Operating leverage can be a very powerful thing. With a cost structure geared toward a high proportion of fixed costs and few variables in the mix, strong sales almost automatically translate into higher profit growth. Companies in a position to benefit from this are typically the kind of businesses that can give you a breakeven point -- a revenue level above which the business will make a profit and where red ink goes along with sales below that mark.

While technology might not have the same level of operating leverage as say, a steel mill, some businesses still exhibit similar traits. Chip designer Advanced Micro Devices (NYSE: AMD) is one example, and Green Mountain Coffee Roasters (Nasdaq: GMCR) is another stock that could exhibit strong operating leverage thanks to high-margin K-Cup sales that continue long after consumers bought less profitable coffee machines.

So far, so good; when applied to the right business models, high operating leverage can predict tremendous ebbs and flows as revenue-producing fortunes wax and wane.

But the concept is often applied to all the wrong companies. You really shouldn't expect profits to jump sky-high in a business with lots of moving parts between the top of bottom lines, even if sales suddenly skyrocket. Many a high-growth company is set up to pump additional cash right back into the growth engine, which leads to stable but unexciting profits even when business is booming.

Two recent examples of misdirected operating leverage hopes irk me in particular: Red Hat (NYSE: RHT) and Netflix (Nasdaq: NFLX) have been taken to task for slow earnings growth in the face of superb sales. And here's why I know it's wrong:
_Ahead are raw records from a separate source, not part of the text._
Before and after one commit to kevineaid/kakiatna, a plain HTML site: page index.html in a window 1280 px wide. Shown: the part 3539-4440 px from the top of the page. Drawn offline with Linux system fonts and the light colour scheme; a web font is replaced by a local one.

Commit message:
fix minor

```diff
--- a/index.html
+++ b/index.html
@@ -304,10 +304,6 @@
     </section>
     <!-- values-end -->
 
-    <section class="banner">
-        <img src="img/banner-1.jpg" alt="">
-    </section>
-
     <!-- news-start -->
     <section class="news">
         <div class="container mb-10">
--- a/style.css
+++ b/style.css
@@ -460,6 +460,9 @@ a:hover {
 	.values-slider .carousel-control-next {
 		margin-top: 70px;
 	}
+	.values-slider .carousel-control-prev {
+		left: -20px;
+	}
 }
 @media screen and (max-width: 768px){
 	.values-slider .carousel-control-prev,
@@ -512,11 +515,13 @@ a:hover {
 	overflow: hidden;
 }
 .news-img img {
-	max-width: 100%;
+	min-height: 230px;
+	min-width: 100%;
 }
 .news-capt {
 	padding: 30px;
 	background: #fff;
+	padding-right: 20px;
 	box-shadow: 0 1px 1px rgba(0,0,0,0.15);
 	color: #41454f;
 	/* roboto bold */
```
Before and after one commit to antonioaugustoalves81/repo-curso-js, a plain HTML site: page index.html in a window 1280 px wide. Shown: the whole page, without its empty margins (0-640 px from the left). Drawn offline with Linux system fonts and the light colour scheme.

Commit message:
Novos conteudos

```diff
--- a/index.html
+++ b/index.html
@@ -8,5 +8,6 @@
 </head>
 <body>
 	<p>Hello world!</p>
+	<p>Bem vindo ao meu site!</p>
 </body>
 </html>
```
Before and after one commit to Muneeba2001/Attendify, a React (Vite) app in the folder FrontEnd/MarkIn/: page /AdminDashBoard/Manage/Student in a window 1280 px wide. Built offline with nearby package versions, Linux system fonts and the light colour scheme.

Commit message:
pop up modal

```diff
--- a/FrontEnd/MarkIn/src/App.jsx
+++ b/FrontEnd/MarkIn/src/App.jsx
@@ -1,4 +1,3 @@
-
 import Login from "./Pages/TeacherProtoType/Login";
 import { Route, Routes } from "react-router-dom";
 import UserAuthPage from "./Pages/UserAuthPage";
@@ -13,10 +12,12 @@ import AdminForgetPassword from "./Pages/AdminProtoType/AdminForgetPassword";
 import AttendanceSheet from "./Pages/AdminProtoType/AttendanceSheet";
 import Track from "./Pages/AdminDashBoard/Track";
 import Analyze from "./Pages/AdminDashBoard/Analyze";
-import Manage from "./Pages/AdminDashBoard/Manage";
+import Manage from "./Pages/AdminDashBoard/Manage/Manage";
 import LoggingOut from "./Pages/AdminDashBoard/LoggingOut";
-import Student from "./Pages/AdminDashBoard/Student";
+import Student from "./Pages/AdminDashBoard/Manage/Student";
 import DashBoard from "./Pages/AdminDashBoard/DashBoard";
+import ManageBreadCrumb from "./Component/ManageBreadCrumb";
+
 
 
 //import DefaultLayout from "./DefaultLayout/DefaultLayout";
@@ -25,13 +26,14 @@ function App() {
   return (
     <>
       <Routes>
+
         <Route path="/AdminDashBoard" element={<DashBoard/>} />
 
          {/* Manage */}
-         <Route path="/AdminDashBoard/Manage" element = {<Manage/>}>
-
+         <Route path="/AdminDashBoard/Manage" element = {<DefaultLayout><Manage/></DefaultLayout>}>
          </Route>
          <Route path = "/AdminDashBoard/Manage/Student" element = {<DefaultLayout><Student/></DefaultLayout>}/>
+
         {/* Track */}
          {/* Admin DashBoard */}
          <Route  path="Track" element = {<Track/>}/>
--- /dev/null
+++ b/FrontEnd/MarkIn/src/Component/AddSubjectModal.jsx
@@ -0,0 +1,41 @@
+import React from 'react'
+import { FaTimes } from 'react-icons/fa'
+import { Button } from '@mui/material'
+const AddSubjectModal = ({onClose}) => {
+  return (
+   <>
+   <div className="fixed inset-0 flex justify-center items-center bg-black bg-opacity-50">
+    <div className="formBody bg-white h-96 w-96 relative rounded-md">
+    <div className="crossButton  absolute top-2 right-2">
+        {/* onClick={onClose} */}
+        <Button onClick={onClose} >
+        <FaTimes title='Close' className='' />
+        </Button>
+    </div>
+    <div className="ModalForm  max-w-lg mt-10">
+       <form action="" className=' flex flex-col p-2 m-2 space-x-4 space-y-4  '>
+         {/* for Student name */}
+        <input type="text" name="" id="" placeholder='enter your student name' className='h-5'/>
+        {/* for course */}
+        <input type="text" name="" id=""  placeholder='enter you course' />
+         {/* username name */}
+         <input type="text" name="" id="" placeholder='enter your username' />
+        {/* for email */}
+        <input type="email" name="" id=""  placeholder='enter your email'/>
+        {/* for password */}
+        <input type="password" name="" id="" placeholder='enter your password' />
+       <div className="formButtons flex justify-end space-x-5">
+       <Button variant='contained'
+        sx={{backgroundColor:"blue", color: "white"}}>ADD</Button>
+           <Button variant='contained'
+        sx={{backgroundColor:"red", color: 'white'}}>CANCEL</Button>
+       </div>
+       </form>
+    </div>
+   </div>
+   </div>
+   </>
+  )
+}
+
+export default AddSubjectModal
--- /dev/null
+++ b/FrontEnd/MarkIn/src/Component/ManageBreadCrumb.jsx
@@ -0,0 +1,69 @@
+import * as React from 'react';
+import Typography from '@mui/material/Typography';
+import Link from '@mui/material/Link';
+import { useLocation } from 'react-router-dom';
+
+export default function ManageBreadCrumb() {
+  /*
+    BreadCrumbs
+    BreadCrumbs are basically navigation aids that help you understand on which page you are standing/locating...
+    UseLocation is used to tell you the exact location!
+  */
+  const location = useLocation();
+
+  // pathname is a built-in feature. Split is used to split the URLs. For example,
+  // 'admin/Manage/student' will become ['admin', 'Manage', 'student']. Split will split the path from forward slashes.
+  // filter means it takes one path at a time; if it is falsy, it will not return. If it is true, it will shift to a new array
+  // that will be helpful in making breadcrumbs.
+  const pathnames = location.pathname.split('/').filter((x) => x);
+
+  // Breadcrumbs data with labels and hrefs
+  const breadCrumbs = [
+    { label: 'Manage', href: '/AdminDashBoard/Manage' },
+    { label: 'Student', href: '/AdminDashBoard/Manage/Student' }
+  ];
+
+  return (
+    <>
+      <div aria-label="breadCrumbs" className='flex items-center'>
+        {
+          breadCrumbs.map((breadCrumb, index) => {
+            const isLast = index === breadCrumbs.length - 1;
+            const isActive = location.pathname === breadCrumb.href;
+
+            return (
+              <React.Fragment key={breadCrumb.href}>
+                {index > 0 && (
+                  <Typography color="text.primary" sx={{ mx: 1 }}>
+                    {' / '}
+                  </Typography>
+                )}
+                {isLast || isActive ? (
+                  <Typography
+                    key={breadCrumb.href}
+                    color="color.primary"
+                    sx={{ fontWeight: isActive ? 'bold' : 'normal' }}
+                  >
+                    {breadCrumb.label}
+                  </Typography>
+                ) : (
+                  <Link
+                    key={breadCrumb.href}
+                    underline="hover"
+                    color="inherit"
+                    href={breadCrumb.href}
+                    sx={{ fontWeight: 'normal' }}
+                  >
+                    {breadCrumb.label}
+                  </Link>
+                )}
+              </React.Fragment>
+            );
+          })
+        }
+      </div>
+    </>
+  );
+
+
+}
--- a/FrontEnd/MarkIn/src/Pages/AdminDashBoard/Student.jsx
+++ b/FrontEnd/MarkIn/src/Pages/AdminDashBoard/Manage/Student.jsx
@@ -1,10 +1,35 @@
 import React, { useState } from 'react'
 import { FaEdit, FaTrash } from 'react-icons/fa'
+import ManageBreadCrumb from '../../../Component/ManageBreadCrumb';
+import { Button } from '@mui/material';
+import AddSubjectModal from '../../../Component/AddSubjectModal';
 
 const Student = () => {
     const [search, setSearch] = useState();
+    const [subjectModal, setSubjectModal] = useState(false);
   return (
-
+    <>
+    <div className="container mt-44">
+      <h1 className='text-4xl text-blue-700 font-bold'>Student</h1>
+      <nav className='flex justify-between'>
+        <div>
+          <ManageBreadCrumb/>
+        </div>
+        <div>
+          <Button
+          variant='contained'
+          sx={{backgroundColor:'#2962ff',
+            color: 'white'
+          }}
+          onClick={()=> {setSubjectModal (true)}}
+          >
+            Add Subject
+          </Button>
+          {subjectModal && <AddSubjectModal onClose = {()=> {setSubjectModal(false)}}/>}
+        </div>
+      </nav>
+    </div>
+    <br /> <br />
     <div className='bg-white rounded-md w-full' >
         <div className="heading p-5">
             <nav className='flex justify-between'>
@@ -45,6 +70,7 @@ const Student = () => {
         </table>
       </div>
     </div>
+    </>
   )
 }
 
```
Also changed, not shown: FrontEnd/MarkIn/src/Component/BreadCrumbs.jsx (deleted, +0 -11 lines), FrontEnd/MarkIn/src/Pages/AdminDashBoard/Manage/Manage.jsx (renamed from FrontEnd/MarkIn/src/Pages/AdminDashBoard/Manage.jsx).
  • In Red Hat's case, well, CEO Jim Whitehurst told me so himself. Whitehurst aims for maximum revenue growth and only improves operating margins by a measured pace in order to appease leverage-hungry analysts. He calls it "a negotiated settlement with Wall Street" and would really prefer to leave margins alone and just focus on growth. So you'll see Red Hat's operating margins expanding by about 1% year over year, come rain or shine or a blizzard of dead frogs. That's just how it's going to be.
  • Netflix CEO Reed Hastings doesn't put it quite as bluntly, but he's working with the same kind of model. Any cash left over after paying fixed business costs is not trickling down to the bottom line in a display of unfettered operating leverage, but gets reinvested in either additional marketing campaigns, new streaming media licenses, or some combination of the two. So earnings look timid, torpid, and stagnant even as Netflix tacks on another million subscribers per quarter, but the company is building an even stronger platform for continued growth instead.

You have to remember that these companies are still young and small by the standards of their respective industries and still have years of Greenfield growth ahead of them. The operating leverage will come somewhere down the line when the rapid growth era comes to an end, but flipping that switch today would put severe limits on the final size of these businesses. That would be a real shame.

Add Red Hat and Netflix to your watchlist right now, and you'll get a front-row seat to how this drama plays out over the years.

Fool contributor Anders Bylund owns shares of AMD and Netflix but holds no other position in any of the companies discussed here. Green Mountain Coffee Roasters is a Motley Fool Rule Breakers recommendation. Netflix is a Motley Fool Stock Advisor pick. Motley Fool Alpha LLC has opened a short position on Green Mountain Coffee Roasters. Motley Fool Options has recommended a lurking gator position on Green Mountain Coffee Roasters. Try any of our Foolish newsletter services free for 30 days. We Fools may not all hold the same opinions, but we all believe that considering a diverse range of insights makes us better investors. You can check out Anders' holdings and a concise bio if you like, and The Motley Fool is investors writing for investors.